The capital of the largest state in the republic, CHIHUAHUA was the favourite home of Revolutionary hero Pancho Villa. It’s also been the scene of some crucial episodes in Mexico’s history, not least the execution of Miguel Hidalgo in 1811. Today it’s a sprawling, workaday city of 775,000, but the colonial centre boasts several fine museums and is sprinkled with grandiose nineteenth-century mansions, built when silver brought wealth to the region’s landowning class. This is also vaquero heartland, and one of the best places in the country to look for cowboy boots: you’re spoilt for choice in the centre, especially in the blocks bounded by Calle 4, Juárez, Victoria and Ocampo.

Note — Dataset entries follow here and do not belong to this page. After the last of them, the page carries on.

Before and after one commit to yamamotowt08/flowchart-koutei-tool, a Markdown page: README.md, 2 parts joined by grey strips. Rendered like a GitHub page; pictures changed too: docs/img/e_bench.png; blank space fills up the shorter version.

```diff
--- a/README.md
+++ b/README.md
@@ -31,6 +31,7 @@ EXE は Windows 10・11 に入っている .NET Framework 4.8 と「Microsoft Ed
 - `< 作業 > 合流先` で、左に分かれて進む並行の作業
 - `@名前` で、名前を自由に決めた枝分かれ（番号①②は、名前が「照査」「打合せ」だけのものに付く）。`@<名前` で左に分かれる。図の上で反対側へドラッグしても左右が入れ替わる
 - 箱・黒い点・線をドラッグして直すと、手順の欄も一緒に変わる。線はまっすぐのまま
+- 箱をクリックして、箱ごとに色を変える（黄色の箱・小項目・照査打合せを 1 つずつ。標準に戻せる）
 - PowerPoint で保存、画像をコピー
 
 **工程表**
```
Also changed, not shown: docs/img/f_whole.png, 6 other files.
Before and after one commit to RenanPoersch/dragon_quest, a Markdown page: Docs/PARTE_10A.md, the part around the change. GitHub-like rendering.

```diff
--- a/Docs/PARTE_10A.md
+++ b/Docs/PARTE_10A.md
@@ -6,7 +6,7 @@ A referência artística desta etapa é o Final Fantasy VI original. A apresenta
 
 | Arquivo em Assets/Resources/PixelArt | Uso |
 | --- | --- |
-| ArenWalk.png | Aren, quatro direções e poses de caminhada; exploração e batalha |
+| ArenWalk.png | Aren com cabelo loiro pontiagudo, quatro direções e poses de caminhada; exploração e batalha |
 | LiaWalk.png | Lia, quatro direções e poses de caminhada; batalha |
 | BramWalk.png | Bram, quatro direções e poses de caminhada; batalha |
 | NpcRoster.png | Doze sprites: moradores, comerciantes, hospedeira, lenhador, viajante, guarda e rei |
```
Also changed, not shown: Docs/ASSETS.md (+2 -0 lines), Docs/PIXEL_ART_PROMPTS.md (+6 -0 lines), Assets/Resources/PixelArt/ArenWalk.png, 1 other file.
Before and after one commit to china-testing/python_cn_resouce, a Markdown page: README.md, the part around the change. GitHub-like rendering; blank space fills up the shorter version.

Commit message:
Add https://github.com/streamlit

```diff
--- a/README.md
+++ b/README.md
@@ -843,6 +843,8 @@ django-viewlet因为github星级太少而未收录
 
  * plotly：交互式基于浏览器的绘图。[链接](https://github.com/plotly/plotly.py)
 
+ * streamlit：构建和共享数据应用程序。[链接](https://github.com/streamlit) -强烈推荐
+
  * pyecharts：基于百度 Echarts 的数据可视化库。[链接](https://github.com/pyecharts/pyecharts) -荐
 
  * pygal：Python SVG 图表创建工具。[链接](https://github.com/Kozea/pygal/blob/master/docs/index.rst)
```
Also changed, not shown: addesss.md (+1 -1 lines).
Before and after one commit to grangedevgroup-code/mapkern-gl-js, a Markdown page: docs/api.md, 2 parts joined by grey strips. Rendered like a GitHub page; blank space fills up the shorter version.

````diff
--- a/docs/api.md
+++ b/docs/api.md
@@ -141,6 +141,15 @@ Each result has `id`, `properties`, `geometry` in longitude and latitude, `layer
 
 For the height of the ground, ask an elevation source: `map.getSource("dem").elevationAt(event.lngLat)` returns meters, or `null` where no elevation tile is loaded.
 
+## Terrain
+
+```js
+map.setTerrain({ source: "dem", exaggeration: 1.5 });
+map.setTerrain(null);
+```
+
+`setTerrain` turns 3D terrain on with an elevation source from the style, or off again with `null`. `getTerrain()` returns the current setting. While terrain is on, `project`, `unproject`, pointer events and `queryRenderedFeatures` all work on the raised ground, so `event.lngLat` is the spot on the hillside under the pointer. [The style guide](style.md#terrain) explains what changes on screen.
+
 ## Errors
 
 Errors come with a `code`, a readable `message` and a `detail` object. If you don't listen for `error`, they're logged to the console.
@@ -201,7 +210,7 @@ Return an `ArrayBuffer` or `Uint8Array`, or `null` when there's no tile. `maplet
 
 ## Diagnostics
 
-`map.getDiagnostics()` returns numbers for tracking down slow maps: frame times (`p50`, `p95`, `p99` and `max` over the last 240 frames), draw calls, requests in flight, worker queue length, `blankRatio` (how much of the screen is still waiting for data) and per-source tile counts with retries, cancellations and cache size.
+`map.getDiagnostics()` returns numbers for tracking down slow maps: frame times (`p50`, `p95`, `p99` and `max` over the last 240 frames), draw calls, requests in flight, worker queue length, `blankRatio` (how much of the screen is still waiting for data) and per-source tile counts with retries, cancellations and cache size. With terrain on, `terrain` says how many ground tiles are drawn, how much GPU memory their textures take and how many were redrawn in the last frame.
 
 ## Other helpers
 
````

Incidentally, you’re unlikely to see many of the little bug-eyed dogs here, said to have been discovered in the state in the 1850s – though in the summer months you will see over thirty multicoloured chihuahua sculptures scattered around town as part of the annual “Dog Parade”.
Museo Casa de Villa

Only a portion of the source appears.